▶ **WHAT IS EXPECTED**
Among the records that follow, count the lines with the string "Trigger"; report only that count.

▶ **RECORDS FOR THE EXERCISE**
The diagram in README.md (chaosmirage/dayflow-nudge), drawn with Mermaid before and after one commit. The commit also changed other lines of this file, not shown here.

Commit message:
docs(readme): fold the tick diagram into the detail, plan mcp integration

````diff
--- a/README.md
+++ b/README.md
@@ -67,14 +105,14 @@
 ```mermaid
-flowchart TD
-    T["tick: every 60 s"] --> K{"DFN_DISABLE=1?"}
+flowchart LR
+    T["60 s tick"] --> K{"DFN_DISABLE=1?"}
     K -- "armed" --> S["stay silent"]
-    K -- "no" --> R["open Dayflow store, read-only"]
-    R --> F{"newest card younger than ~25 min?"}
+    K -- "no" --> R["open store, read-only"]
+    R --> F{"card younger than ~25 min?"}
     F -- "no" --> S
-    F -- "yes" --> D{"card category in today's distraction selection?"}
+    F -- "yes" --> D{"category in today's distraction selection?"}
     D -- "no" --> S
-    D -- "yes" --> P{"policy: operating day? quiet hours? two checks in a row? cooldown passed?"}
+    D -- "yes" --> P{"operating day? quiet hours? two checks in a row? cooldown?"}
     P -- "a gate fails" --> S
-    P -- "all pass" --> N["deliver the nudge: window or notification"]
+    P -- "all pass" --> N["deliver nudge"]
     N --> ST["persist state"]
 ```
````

---

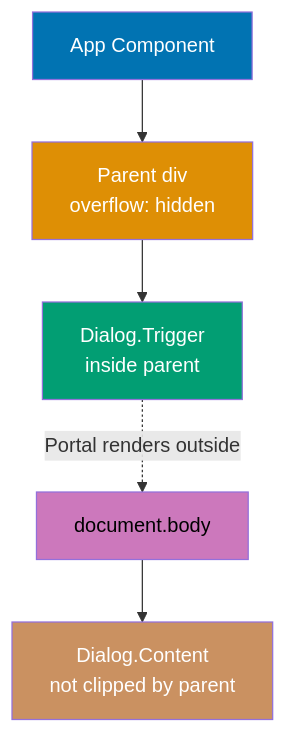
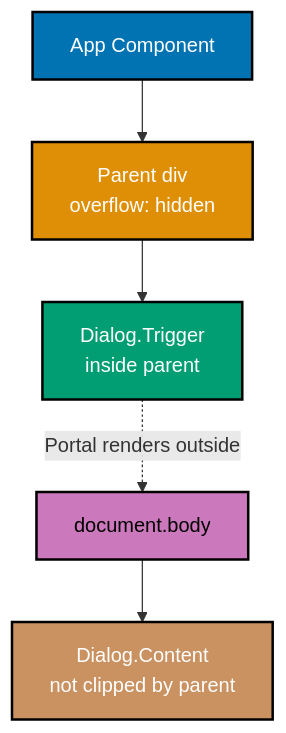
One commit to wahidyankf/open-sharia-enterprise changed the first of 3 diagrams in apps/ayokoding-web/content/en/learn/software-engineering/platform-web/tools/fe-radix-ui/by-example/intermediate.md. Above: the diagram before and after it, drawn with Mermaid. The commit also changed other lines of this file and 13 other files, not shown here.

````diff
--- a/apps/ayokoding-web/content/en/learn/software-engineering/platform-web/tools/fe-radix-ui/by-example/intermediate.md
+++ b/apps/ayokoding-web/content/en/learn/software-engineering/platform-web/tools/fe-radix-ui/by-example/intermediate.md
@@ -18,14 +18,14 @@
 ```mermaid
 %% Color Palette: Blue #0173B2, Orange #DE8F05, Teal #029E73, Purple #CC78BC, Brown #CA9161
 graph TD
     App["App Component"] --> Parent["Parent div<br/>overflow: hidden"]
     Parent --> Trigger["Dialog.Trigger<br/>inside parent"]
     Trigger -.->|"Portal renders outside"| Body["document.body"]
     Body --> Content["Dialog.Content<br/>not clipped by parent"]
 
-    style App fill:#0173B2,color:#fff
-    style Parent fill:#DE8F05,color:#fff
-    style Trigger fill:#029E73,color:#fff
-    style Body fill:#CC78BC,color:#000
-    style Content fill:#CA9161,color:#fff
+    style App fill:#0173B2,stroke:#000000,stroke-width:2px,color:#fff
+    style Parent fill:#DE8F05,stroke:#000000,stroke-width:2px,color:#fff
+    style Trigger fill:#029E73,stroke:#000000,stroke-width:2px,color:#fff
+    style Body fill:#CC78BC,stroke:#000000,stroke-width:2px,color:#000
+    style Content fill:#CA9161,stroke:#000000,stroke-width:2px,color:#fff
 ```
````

▶ **RESULT**
4